A Hand in Her Own Death?

The stone bridge by Lapford Mill was once perilous and the scene of the village’s first known road fatality in 1848. The bridge’s 1854 replacement had higher parapets and appeared to be much safer. However, when approaching Lapford, the bend onto the bridge was only protected by a low blackthorn hedge. Beyond this was a steep drop to the River Yeo, below.

A young North Tawton doctor named Montagu Cutcliffe had a lucky escape when his horse attempted to jump the low hedge rather than swing with the road onto the bridge. The horse and its rider mounted the hedge and narrowly avoided plummeting to the river. At the time it was regarded as a freak accident and no improvements were made, but history would soon repeat itself.

At 6.30pm on Monday, 10 May 1909, Hugh Densham was driving his mother, Ellen, in a dog-cart from their home at Bury Barton. They were due to attend a meeting at the Congregational Church. As they descend the incline towards the bridge, their young horse became restless and started to bolt. The horse approached the turn onto the bridge with speed and attempted to jump the low hedge, just as the doctor’s horse had done some years before. Mrs Densham was thrown over the horse’s head towards the river-bed below, a distance of 30 feet. The horse and dog-cart were left suspended on the hedge.
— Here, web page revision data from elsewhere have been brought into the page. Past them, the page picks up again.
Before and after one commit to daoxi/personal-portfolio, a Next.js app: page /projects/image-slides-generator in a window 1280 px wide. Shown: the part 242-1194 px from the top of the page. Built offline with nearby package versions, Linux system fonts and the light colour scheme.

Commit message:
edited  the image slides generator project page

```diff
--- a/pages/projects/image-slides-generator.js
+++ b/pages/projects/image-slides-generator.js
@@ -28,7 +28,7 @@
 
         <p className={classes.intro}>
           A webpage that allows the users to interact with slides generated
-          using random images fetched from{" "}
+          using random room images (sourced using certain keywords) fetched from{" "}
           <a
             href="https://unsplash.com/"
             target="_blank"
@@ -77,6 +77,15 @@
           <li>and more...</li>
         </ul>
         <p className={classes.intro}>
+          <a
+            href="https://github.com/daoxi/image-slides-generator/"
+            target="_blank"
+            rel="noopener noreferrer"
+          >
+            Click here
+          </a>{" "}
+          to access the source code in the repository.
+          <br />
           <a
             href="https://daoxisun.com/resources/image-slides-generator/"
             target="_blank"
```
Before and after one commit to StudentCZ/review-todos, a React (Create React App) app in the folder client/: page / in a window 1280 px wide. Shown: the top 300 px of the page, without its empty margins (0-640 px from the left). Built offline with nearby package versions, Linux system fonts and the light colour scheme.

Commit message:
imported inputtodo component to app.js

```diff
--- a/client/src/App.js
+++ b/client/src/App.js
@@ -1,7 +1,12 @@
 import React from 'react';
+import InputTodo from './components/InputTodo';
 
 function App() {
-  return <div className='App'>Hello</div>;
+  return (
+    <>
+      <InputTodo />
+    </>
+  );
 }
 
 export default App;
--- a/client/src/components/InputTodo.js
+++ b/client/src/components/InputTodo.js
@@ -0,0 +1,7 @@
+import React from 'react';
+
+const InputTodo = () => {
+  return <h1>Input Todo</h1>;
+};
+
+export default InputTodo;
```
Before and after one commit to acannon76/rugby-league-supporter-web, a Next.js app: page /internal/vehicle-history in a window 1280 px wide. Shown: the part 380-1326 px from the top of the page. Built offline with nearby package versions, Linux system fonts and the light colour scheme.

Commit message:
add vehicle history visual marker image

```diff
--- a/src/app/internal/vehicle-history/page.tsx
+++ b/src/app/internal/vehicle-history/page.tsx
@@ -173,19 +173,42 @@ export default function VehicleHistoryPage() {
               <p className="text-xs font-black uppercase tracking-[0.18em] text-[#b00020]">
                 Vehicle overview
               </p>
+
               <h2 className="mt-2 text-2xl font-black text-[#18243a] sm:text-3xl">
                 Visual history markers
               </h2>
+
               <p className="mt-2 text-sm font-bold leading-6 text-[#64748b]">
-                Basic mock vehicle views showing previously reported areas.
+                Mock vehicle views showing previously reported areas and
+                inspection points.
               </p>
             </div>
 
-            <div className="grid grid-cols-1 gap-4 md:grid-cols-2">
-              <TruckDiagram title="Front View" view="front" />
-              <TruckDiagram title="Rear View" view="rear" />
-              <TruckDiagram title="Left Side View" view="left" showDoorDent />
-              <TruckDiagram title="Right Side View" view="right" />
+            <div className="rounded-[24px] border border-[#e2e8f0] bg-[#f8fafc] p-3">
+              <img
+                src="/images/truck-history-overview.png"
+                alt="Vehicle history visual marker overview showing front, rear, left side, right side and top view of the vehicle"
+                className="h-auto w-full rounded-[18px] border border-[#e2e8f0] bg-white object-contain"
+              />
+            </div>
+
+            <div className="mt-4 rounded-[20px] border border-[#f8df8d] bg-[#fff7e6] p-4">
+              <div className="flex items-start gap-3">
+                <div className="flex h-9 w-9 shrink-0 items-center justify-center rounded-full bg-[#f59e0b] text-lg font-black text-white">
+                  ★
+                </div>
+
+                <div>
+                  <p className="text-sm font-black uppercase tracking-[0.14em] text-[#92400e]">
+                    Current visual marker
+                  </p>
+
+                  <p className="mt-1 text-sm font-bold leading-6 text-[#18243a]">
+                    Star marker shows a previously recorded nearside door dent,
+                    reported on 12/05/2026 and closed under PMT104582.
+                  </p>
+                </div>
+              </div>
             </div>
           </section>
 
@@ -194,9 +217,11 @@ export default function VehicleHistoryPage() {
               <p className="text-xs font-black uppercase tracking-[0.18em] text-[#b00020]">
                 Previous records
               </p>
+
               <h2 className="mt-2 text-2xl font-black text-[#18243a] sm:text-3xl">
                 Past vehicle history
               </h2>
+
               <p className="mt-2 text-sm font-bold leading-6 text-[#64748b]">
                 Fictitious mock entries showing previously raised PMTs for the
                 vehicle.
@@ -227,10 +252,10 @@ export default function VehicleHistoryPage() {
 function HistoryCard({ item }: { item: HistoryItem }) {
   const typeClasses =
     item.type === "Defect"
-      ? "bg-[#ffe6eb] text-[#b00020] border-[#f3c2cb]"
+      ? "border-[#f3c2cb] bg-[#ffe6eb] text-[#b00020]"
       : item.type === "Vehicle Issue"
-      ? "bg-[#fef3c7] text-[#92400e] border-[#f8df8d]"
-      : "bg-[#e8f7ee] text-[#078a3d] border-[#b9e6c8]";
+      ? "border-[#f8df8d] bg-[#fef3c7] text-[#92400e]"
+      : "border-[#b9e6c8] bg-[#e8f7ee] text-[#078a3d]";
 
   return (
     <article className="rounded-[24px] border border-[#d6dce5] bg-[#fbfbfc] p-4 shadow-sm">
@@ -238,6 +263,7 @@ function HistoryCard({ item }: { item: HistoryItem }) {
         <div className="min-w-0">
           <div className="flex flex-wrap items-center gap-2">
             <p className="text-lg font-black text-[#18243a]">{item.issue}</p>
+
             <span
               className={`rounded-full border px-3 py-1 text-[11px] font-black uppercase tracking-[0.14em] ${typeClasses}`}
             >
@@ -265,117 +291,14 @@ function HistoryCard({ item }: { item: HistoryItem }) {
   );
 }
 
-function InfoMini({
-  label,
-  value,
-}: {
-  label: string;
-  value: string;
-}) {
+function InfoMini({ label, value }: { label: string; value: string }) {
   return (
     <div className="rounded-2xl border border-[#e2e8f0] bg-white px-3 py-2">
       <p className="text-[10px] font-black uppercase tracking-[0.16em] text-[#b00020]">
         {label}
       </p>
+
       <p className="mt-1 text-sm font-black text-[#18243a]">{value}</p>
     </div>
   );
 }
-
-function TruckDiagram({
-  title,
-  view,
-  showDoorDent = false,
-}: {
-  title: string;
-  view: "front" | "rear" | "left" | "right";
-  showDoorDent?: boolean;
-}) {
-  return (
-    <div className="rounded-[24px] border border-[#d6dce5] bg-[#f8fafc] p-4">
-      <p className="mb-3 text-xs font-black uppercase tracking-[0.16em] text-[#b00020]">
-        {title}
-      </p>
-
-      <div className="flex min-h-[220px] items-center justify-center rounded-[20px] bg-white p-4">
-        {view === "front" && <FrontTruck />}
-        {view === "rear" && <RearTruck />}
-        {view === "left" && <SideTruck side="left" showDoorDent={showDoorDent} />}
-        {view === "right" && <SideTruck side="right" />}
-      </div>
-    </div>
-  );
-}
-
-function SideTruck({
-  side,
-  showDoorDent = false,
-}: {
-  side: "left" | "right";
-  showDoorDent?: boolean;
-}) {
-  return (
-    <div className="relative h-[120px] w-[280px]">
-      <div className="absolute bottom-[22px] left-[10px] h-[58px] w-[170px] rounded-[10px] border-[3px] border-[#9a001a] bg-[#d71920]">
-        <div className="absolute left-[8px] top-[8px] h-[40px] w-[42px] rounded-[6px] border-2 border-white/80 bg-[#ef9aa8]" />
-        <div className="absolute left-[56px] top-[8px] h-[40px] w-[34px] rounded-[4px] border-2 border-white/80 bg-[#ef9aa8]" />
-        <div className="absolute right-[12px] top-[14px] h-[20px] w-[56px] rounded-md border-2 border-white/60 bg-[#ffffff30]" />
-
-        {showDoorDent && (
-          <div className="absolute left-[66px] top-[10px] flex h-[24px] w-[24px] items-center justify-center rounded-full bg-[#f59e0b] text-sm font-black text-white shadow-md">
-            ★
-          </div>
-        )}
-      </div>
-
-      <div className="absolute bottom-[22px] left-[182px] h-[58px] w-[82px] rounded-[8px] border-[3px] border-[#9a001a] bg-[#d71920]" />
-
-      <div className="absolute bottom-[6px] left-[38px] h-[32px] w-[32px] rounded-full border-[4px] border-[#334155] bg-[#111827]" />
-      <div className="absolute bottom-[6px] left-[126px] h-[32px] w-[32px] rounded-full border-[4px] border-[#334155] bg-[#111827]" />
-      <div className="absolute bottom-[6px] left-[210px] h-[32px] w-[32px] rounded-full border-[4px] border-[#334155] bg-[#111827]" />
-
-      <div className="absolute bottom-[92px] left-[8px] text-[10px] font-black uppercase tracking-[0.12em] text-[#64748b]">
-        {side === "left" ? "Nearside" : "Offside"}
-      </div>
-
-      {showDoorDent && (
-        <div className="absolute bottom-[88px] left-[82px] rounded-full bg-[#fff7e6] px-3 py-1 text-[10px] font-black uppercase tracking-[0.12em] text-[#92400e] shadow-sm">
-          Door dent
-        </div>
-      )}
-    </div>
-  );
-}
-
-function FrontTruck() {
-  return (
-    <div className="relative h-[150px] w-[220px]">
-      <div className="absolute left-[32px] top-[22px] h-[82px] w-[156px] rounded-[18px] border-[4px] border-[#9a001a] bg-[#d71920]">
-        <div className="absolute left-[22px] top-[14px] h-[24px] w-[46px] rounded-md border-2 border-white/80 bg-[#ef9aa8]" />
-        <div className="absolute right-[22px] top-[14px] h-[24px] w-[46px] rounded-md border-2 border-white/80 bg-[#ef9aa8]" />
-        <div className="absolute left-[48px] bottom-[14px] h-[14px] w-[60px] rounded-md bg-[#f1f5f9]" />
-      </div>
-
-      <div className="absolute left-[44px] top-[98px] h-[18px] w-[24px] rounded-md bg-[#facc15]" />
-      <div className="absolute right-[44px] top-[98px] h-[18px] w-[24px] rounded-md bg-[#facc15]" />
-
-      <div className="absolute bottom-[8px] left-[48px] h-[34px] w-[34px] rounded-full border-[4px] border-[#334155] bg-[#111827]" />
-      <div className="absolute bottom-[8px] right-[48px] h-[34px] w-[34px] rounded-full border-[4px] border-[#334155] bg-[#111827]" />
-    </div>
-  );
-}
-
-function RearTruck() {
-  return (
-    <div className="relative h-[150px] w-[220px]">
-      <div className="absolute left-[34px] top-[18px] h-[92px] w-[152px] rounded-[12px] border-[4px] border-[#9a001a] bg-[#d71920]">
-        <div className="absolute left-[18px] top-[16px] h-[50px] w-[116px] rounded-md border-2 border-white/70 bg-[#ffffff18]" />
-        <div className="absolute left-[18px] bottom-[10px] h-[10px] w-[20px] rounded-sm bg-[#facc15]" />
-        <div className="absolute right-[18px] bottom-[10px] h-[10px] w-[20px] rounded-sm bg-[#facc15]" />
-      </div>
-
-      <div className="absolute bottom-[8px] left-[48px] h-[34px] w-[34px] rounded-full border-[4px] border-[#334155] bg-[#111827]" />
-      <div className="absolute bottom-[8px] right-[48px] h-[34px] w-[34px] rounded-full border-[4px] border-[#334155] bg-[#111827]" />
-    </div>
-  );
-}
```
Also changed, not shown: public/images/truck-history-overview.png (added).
Hugh found his mother lying unconscious on her face next to the river. She had received a bad blow over her eye.

Ernest Barter, a retired draper, witnessed the horse running away. He immediately left his home at Barris Gate and descended Mill Hill. He was one of the first at the scene, joined by Mary Radford, of Lowerfield, and Edward Wickham, the curate of Lapford (probably staying at Lowerfield). Help also came from nearby railway workers who carefully stretchered Mrs Densham up the steep bank and back to her home at Bury Barton half-a-mile away. Dr Davies of Morchard Bishop was telegraphed and arrived with haste, but little could be done. Mrs Densham died at 9.45pm that evening without ever recovering consciousness.

This hand coloured picture shows the metalled road declining from Lapford Cross towards Lapford Mill bridge. The low blackthorn hedge is in the centre of the picture on the right hand side of the road. Mrs Densham fell over the hedge just before it meets the bridge.
Roger “Hugh” Densham, the driver of the dog-cart.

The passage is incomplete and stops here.